What to work on
If pictures are present, leave them out, and copy the data word for word.

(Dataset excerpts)
....................
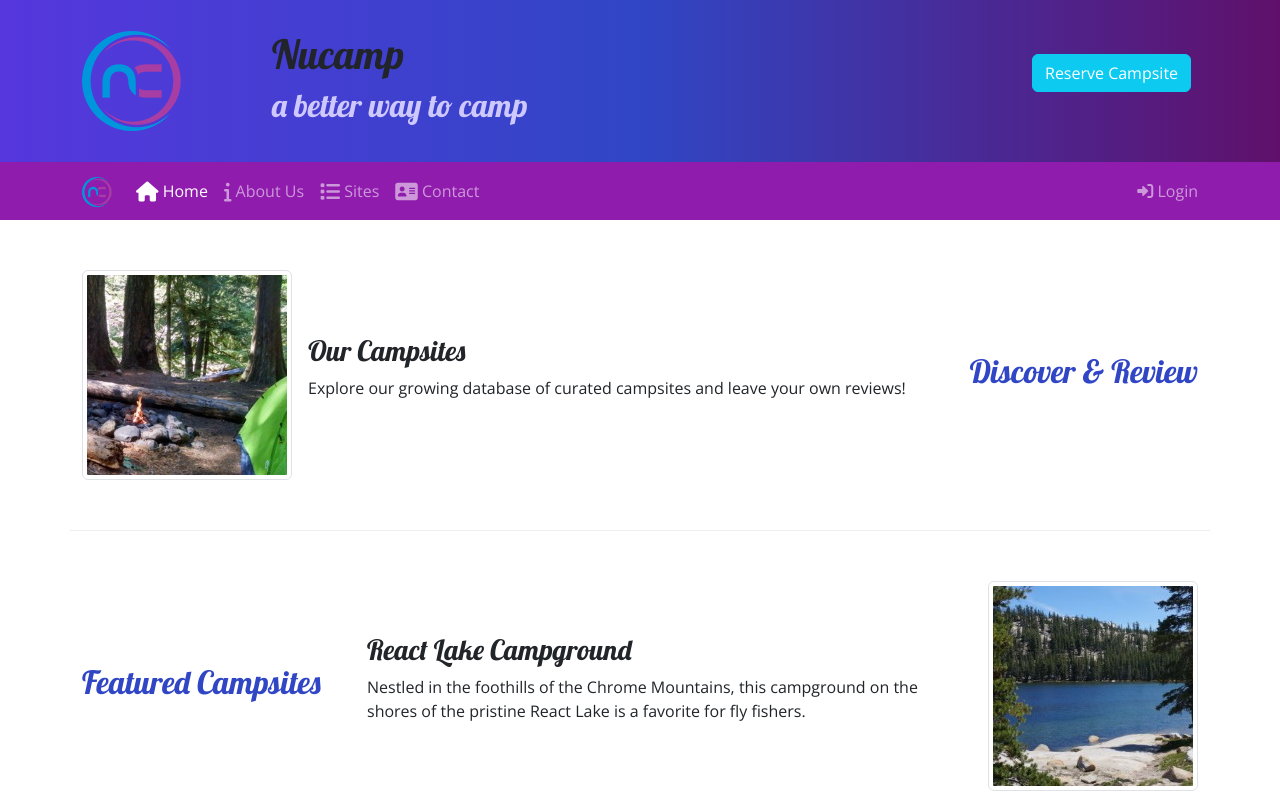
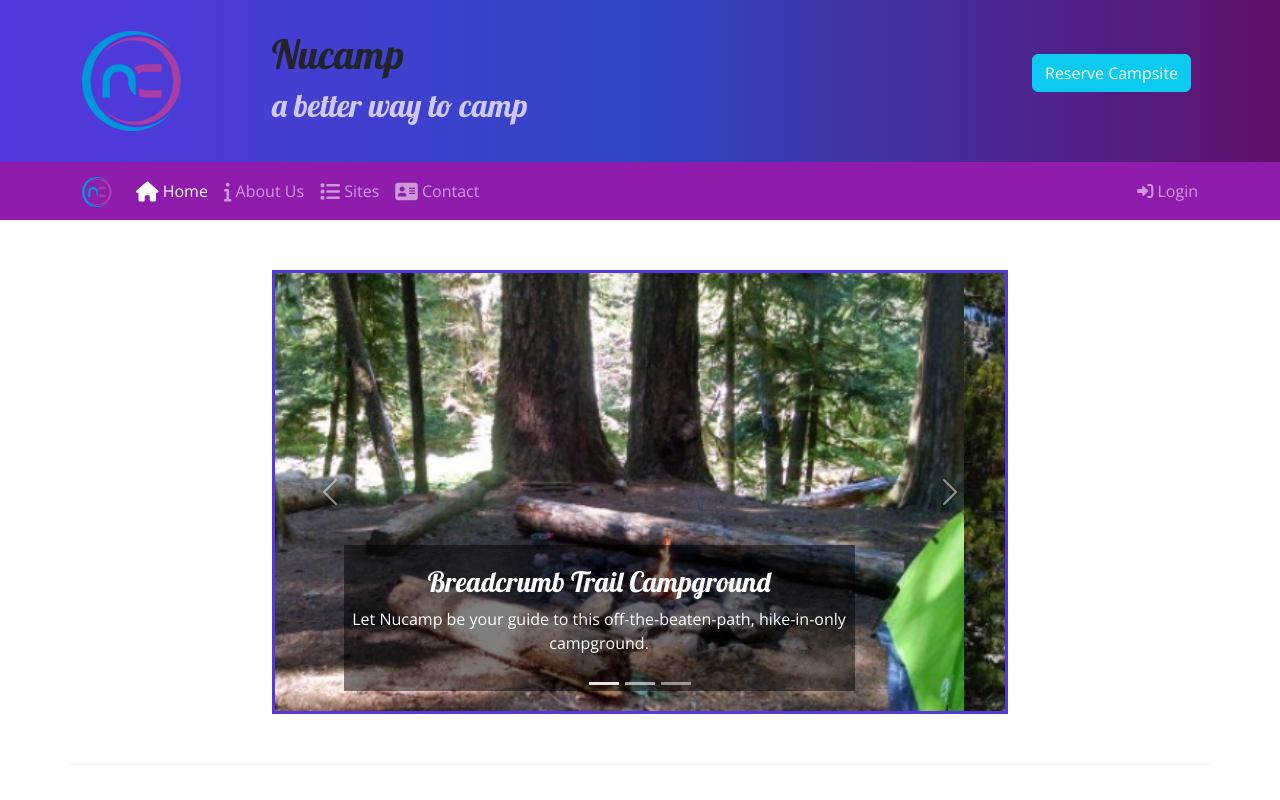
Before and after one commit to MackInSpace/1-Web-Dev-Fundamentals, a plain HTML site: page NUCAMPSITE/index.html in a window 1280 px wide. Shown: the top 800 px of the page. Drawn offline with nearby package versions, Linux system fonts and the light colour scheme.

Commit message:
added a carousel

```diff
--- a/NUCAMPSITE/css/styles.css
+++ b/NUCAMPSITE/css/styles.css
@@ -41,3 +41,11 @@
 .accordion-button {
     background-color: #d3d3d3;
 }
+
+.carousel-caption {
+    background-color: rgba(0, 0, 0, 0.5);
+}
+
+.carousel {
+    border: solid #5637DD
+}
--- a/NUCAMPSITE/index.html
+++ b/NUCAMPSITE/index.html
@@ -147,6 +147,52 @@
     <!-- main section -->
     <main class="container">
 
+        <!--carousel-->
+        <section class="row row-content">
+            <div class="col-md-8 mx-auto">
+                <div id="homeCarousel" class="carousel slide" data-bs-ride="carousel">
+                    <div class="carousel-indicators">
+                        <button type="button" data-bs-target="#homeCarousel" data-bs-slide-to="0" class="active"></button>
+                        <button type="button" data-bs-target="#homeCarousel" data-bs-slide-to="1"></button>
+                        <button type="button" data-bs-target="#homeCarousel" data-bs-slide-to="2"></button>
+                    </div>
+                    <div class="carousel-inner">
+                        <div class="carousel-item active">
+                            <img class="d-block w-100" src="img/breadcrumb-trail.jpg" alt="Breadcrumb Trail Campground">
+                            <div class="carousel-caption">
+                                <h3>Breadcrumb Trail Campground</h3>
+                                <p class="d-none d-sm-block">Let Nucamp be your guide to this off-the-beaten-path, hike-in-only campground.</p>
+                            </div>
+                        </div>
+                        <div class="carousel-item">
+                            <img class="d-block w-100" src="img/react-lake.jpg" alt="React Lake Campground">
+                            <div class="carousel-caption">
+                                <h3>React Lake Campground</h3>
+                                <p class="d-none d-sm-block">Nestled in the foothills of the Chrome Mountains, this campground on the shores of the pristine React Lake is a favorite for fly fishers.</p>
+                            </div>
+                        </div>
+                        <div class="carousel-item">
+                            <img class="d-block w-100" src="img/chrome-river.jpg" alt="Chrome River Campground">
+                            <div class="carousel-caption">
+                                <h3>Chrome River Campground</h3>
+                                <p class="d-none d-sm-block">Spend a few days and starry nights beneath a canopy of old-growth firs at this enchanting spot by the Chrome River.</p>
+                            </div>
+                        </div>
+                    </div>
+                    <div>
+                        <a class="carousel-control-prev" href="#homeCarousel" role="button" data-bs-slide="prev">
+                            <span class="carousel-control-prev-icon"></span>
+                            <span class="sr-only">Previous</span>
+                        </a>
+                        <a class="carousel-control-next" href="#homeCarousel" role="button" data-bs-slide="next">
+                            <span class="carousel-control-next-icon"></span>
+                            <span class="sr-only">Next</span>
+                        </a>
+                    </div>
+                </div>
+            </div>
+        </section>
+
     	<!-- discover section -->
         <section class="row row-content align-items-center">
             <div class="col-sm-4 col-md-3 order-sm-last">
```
....................
Exercise output
Before and after one commit to MackInSpace/1-Web-Dev-Fundamentals, a plain HTML site: page NUCAMPSITE/index.html in a window 1280 px wide. Shown: the top 800 px of the page. Drawn offline with nearby package versions, Linux system fonts and the light colour scheme.

Commit message:
added a carousel

```diff
--- a/NUCAMPSITE/css/styles.css
+++ b/NUCAMPSITE/css/styles.css
@@ -41,3 +41,11 @@
 .accordion-button {
     background-color: #d3d3d3;
 }
+
+.carousel-caption {
+    background-color: rgba(0, 0, 0, 0.5);
+}
+
+.carousel {
+    border: solid #5637DD
+}
--- a/NUCAMPSITE/index.html
+++ b/NUCAMPSITE/index.html
@@ -147,6 +147,52 @@
     <!-- main section -->
     <main class="container">
 
+        <!--carousel-->
+        <section class="row row-content">
+            <div class="col-md-8 mx-auto">
+                <div id="homeCarousel" class="carousel slide" data-bs-ride="carousel">
+                    <div class="carousel-indicators">
+                        <button type="button" data-bs-target="#homeCarousel" data-bs-slide-to="0" class="active"></button>
+                        <button type="button" data-bs-target="#homeCarousel" data-bs-slide-to="1"></button>
+                        <button type="button" data-bs-target="#homeCarousel" data-bs-slide-to="2"></button>
+                    </div>
+                    <div class="carousel-inner">
+                        <div class="carousel-item active">
+                            <img class="d-block w-100" src="img/breadcrumb-trail.jpg" alt="Breadcrumb Trail Campground">
+                            <div class="carousel-caption">
+                                <h3>Breadcrumb Trail Campground</h3>
+                                <p class="d-none d-sm-block">Let Nucamp be your guide to this off-the-beaten-path, hike-in-only campground.</p>
+                            </div>
+                        </div>
+                        <div class="carousel-item">
+                            <img class="d-block w-100" src="img/react-lake.jpg" alt="React Lake Campground">
+                            <div class="carousel-caption">
+                                <h3>React Lake Campground</h3>
+                                <p class="d-none d-sm-block">Nestled in the foothills of the Chrome Mountains, this campground on the shores of the pristine React Lake is a favorite for fly fishers.</p>
+                            </div>
+                        </div>
+                        <div class="carousel-item">
+                            <img class="d-block w-100" src="img/chrome-river.jpg" alt="Chrome River Campground">
+                            <div class="carousel-caption">
+                                <h3>Chrome River Campground</h3>
+                                <p class="d-none d-sm-block">Spend a few days and starry nights beneath a canopy of old-growth firs at this enchanting spot by the Chrome River.</p>
+                            </div>
+                        </div>
+                    </div>
+                    <div>
+                        <a class="carousel-control-prev" href="#homeCarousel" role="button" data-bs-slide="prev">
+                            <span class="carousel-control-prev-icon"></span>
+                            <span class="sr-only">Previous</span>
+                        </a>
+                        <a class="carousel-control-next" href="#homeCarousel" role="button" data-bs-slide="next">
+                            <span class="carousel-control-next-icon"></span>
+                            <span class="sr-only">Next</span>
+                        </a>
+                    </div>
+                </div>
+            </div>
+        </section>
+
     	<!-- discover section -->
         <section class="row row-content align-items-center">
             <div class="col-sm-4 col-md-3 order-sm-last">
```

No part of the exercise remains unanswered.